Commentary Shares Insights About Irradiated Blood to Prevent TA-GVHD

August 9, 2020
Jaime Rosenberg

A new commentary outlines UK guidance about evidence regarding the appropriateness of blood component irradiation for preventing transfusion-associated graft-versus-host disease (TA-GVHD).

Transfusion-associated graft-versus-host disease (TA-GVHD) is a rare and often fatal complication of transfusion, and as such, the global transfusion medicine community has placed emphasis on trying to mitigate the complication.

As a result, irradiation of blood components—using gamma- or X-rays—has been touted as a viable way to prevent proliferation of transfused lymphocytes in the transfusion recipient by inactivating lymphocytes through cross-linking DNA. In a new commentary appearing in the British Journal of Hematology, researchers outline new insights into the method to prevent TA-GVHD, as well as questions that still remain.

When it comes to TA-GVHD, the thought is that transfused lymphocytes not eliminated by the recipient’s immune system then proliferate and attack organs, which are recognized as foreign. This largely can be explained by 3 factors, according to the authors: the lymphocyte load in the product, immune competence, and shared human leucocyte antigen type between the recipient and donor.

“From the preventative standpoint, irradiation of cellular blood components has emerged as the most effective means to inactivate residual T lymphocytes within cellular blood components, thereby halting their engraftment in transfusion recipients,” explained the authors.

However, the method has an impact on the quality of red cell concentrates, limiting the shelf life of some irradiated units, and there are also potential for deleterious side effects. As a result, irradiation may not always be practical nor feasible for the entirety of a blood bank’s inventory, and several questions remain:

  • When should blood banks irradiate products according to available evidence or best clinical practice?
  • Which products qualify for irradiation?
  • Which patient populations need products to be irradiated?

Many of these questions, according to the authors of the commentary, can be answered by irradiation guidance recently issued by the British Committee for Standards in Haematology Blood Transfusion Task Force, which offers the most recent evidence on whether, and when, blood component irradiation is appropriate.

“The importance and scope of this document cannot be overstated, as it is the leading and most comprehensive guideline available to the international blood bank, transfusion, haematology/oncology, and transplantation communities on the indications as well as perils/pitfalls for cellular blood component irradiation,” explained the authors.

Some of these updates include:
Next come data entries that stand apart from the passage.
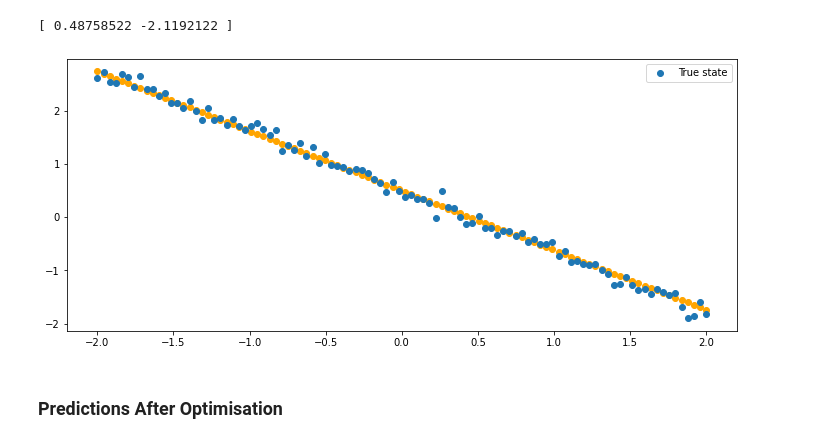
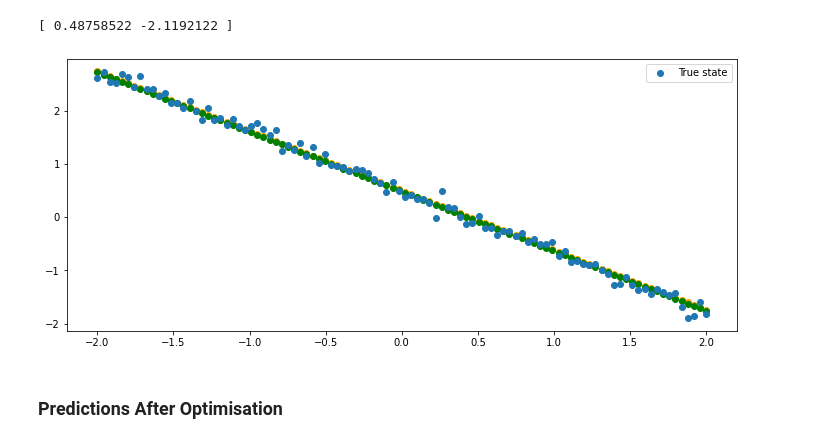
Before and after one commit to Archibald-Lafraik/pipps, a Jupyter notebook: pilco/model_learning.ipynb, the cells around one changed output. Saved outputs shown, nothing was run; the diff lists cells and outputs as text; code cells hidden in the pictures.

```diff
--- a/pilco/model_learning.ipynb
+++ b/pilco/model_learning.ipynb
@@ -58,19 +57,24 @@ print(model[0])
 key = SEED
 N = 1000
 state_predictions = np.zeros((xs.shape[0], N))
+state_predictions2 = np.zeros((xs.shape[0], N))
 for i, state in enumerate(inputs):
     # key, subkey = jrandom.split(key)
     # state = jnp.array([[state]])
     next_state = state_prediction(state, model, MODEL_NOISE, NUM_FEATURES, lengthscales, coefs, BETA, N, key)
     state_predictions[i] = next_state.squeeze()
+
+    next_state2 = state_prediction2(state, model, MODEL_NOISE, NUM_FEATURES, lengthscales, coefs, BETA, N, key)
+    state_predictions2[i] = next_state2.squeeze()
 # %%
 plt.figure(figsize=(12, 5))
 plt.scatter(xs, state_predictions.mean(axis=1), color='orange')
+plt.scatter(xs, state_predictions2.mean(axis=1), color='green')
 plt.scatter(xs, outputs, label="True state")
 plt.legend()
 plt.show()
 # %% [output]
-[figure, old version]
+[figure, new version]
 # %% [markdown]
 ### Predictions After Optimisation
 # %%
```
Also changed, not shown: parts of 2 cells of this notebook, 6 other files.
  1. An emphasis on the age of stored components, leucodepletion (LD) status, and risk of TA-GVHD
    1. Risks appear highest with fresh (ie, <14-day-old units) non-LD units
    2. Older units have undergone LD may be reasonable to use in urgent situations when there’s no time to irradiate
  2. Removal of recommendations for irradiation of “top up” and other routine transfusions to neonates, particularly if units used for transfusion have undergone LD
    1. Recommendations for irradiation persist for intrauterine transfusion and larger volume neonatal exchange therapies
  3. Addition of a new recommendation to irradiate cellular blood components for patients with suspected congenital haemophagocytic lymphohistiocytosis syndromes associated with lymphopenia, until T-cell immunodeficiency has been excluded
    1. T-cell enumeration of mature and naïve Y-lymphoid elements is not recommended as a potentially useful marker for irradiation decisions I medical and/or surgical settings
  4. Addition of a new recommendation to irradiate blood components for patients undergoing CAR-T therapy
    1. Patients undergoing CAR-T therapies should essentially be treated as for those undergoing autologous stem cell transplantation

However, the authors of the commentary note that there are remaining challenges the transfusion and hematology communities face in regard to TA-GVHD, including obtaining more rigorous data on the safety profile of new, highly potent immunosuppressive agents, evaluating the safety profile of non-irradiated cellular blood components as a function of the human leukocyte antigen similarity within the donor community, and assessing the required duration of irradiation modifications to transfusion.

Reference

Loingsigh S, Flegel W, Hendrickson J, Tormey C. Preventing transfusion-associated graft-versus-host disease with blood component irradiation: Indispensable guidance for a deadly disorder. Br J Haematol. Published online August 1, 2020. 10.1111/bjh.17016.